It is no secret that Quentin Tarantino’s “Kill Bill” is an homage to grindhouse cinema that incorporates elements of martial arts films and samurai cinema, spaghetti Westerns, blaxploitation, and revenge films. The story of the Bride (Uma Thurman) plays out over two films, with a total run time of over four hours. As with many of Tarantino’s projects, the film elicited love-it-or-hate-it reactions from audiences. The two-volume structure and the director’s penchant for graphic violence and stylistic flourishes exasperated some viewers, while others found the eclectic mix of genres daring and entertaining.
Tarantino is an unabashed cinephile. Those stylistic hat-tips are straight out of Tarantino’s bag of tricks and show his sincere respect for iconic filmmakers.
As they say, “what goes around comes around.” Director Navot Papushado pays tribute to Tarantino in his new film “Gunpowder Milkshake.” In fact, Papushado’s hyperactive action thriller integrates and assimilates facets of several filmmakers, from David Lynch to Jackie Chan. Instead of an homage or a love letter to Tarantino, though, “Gunpowder Milkshake” comes off as a brazenly imitative endeavor that wastes an immensely talented ensemble cast. The film debuted July 14 on Netflix.
The story opens with Sam (Karen Gillan) sitting in a booth in a diner waiting for a rendezvous. While she waits, a flashback sequence reveals that when she 12 years old, her mother Scarlet (Lena Headey), an elite assassin, abandoned her after killing half a dozen Russians. In her mother’s absence, Sam was taken in and raised by the Firm, a ruthless crime syndicate that had previously employed Scarlet.
Surprise, surprise: Sam, now in her late 20s, is a ruthlessly efficient assassin. The Firm utilizes her talents to clean up their most challenging messes. Apparently, Sam has never questioned her occupation and has served her faceless overseers obediently all these years, receiving her assignments from Nathan (Paul Giamatti). Nathan is part consigliere and part human resources manager for the Firm.
Due to bad intel and ill luck, Sam unintentionally kills the son of a rival criminal organization during what was supposed to be a routine operation. On her next hit job, she suddenly finds her moral compass when she must choose between fulfilling her obligation to the Firm and protecting the life of Emily (Chloe Coleman), the 8-year-old daughter of her target. Facing an ethical crisis, she turns to her “aunts,” Anna May (Angela Bassett), Madeline (Carla Gugino), and Florence (Michelle Yeoh), three former allies of Scarlet. Together, they must face the wrath of competing syndicates and their legions of merciless henchmen.
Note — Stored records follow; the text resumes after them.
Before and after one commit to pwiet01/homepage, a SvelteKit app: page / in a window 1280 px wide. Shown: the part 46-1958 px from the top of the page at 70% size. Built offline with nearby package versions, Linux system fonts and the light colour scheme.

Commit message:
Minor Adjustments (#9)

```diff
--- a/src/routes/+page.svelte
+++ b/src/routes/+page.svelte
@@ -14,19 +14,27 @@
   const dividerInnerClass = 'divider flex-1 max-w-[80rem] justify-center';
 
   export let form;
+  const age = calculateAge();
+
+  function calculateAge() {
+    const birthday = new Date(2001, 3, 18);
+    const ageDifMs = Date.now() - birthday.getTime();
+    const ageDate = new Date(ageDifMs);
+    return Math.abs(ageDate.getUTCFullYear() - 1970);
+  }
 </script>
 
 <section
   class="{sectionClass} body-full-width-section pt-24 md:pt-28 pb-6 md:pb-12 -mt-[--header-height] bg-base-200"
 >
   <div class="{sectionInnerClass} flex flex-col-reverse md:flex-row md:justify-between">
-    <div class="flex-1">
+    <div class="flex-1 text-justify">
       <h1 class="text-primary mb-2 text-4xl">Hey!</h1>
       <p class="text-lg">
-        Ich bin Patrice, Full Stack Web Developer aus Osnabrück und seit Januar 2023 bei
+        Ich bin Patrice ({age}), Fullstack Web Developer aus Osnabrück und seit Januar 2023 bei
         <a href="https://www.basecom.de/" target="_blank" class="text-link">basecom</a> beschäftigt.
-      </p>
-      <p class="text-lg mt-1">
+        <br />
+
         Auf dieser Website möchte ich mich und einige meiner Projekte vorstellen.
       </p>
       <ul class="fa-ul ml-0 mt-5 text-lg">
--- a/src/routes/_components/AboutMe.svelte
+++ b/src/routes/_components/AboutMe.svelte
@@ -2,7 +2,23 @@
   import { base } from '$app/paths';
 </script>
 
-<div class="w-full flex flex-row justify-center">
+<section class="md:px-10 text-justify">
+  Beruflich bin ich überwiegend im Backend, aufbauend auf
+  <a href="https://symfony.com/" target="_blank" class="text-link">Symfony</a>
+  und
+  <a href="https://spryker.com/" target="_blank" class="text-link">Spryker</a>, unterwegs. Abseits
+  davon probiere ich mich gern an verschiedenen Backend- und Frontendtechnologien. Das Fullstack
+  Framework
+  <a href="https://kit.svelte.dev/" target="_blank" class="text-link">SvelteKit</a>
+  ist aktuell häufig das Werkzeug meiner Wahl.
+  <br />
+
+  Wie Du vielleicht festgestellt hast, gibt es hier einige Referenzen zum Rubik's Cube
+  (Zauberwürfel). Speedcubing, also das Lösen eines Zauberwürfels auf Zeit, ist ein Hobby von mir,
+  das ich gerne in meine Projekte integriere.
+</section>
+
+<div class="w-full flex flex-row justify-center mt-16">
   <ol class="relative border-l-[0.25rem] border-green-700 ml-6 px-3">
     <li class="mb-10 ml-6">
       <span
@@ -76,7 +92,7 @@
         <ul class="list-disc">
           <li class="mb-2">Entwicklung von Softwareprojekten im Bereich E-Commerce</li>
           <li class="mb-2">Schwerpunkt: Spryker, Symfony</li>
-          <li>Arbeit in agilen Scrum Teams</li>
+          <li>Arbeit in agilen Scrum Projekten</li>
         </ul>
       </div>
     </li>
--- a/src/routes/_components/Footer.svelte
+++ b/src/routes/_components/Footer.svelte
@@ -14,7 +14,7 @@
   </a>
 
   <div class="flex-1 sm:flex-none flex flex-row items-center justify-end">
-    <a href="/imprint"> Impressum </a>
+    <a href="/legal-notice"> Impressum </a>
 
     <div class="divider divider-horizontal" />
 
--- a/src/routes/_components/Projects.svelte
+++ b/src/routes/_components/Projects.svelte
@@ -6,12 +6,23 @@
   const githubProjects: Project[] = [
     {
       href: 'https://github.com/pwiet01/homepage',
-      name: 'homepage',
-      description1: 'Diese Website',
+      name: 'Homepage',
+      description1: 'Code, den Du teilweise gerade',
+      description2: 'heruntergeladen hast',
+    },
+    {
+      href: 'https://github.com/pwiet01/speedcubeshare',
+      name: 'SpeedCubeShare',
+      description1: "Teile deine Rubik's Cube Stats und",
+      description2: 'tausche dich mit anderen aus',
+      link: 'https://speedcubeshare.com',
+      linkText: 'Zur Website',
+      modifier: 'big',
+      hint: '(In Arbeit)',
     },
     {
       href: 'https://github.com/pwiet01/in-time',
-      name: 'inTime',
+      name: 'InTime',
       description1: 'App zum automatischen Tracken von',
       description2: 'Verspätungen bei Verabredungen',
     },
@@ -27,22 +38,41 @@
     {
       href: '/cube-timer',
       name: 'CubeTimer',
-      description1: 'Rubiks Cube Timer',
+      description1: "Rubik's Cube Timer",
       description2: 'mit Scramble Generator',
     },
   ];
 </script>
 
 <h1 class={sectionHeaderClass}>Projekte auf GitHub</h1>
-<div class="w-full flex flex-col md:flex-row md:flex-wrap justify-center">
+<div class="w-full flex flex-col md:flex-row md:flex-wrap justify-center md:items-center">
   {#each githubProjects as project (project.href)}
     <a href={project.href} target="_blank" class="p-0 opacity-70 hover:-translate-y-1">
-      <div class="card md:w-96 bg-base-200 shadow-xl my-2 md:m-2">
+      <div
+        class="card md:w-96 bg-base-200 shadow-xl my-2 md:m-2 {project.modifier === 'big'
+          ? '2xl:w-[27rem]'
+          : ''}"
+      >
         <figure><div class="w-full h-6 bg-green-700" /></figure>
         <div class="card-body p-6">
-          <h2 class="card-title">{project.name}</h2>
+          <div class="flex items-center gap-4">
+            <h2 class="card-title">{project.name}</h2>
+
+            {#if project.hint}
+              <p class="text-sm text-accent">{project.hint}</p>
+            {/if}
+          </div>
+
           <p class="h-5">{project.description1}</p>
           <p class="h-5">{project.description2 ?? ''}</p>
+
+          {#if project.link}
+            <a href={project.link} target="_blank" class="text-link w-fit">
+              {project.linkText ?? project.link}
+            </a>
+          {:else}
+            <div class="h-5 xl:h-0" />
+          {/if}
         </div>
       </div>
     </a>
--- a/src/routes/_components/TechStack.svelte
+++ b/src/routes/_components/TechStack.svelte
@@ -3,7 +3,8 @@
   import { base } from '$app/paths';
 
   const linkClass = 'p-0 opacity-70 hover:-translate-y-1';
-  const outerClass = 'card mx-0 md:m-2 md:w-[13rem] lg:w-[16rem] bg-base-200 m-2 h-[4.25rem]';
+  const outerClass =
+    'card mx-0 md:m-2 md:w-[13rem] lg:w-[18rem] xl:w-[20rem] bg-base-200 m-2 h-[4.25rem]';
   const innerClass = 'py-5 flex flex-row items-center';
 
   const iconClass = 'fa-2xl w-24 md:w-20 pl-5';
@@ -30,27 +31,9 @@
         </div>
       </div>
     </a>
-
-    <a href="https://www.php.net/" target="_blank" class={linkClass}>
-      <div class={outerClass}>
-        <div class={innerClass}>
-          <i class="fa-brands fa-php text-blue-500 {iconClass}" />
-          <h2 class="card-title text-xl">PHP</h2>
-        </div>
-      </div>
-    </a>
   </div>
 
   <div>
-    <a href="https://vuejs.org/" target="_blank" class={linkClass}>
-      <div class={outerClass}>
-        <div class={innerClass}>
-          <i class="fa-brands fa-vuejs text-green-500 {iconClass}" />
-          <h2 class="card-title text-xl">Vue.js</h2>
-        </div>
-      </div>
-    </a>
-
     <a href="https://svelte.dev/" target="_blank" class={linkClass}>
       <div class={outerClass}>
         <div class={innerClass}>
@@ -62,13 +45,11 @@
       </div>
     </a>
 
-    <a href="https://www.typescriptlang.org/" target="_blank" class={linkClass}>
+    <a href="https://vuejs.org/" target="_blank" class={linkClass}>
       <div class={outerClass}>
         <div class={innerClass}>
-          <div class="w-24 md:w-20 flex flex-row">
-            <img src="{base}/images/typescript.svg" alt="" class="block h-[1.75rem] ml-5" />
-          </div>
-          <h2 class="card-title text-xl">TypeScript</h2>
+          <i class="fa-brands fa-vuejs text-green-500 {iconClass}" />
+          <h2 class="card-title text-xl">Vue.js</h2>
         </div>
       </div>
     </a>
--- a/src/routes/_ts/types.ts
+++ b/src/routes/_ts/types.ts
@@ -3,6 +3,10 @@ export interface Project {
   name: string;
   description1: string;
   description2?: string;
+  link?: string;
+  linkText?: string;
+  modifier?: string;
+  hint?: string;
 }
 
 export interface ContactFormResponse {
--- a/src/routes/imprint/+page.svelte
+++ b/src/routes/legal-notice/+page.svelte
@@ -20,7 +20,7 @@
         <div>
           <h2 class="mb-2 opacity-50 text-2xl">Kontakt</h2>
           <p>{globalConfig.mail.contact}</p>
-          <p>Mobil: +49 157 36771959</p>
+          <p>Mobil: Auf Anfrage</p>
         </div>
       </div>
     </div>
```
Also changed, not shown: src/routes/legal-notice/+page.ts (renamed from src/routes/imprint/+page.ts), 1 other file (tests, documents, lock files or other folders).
Set in a neon-lit noir-style cityscape with a surfeit of criminals and a complete lack of law and order, “Gunpowder Milkshake” tries to frame its conflict as a rebellion against the patriarchy, but it fails to adequately develop its central characters and give audiences any real reason to empathize with them. Sam’s epiphany feels empty, particularly when contrasted with her own implied history of brutality. The story plays out in an absurd comic-book vacuum, with oddly vacant streets and seemingly abandoned venues. Sam’s reality is populated only by associates and antagonists, and is utterly devoid of passersby to witness the many skirmishes that result in piles of dead gangsters.
The story simply does not give Gillan enough depth to sell Sam as a newly empowered female version of John Wick who is fed up with being called upon to do the Firm’s dirty work. While the film gets better whenever Bassett, Gugino and Yeoh are on screen, they, too, are underserved by the script. Papushado sacrifices charisma and continuity in his obsessive preoccupation with making every scene visually intense and cinematographically evocative. It’s style over substance, sparkle over soul.
Admittedly, “Gunpowder Milkshake” is an attractive film, visually. It is a candy-colored riot of ultraviolence and action. Each choreographed fight scene is a mind-blowing ballet of violence. Unfortunately, all the action plays out against an intentionally artificial backdrop. The uncanny and unsettling scenery coupled with the poor writing result in a fatal disconnect between the viewer and the protagonist. The film’s overriding detachment makes it a frustrating trek through. As ostentatious as it is unrewarding, “Gunpowder Milkshake” could have been so much more than a quirky, brutal bubblegum epic inhabited by sadistic cutthroats, cruel opportunists and morally ambiguous characters.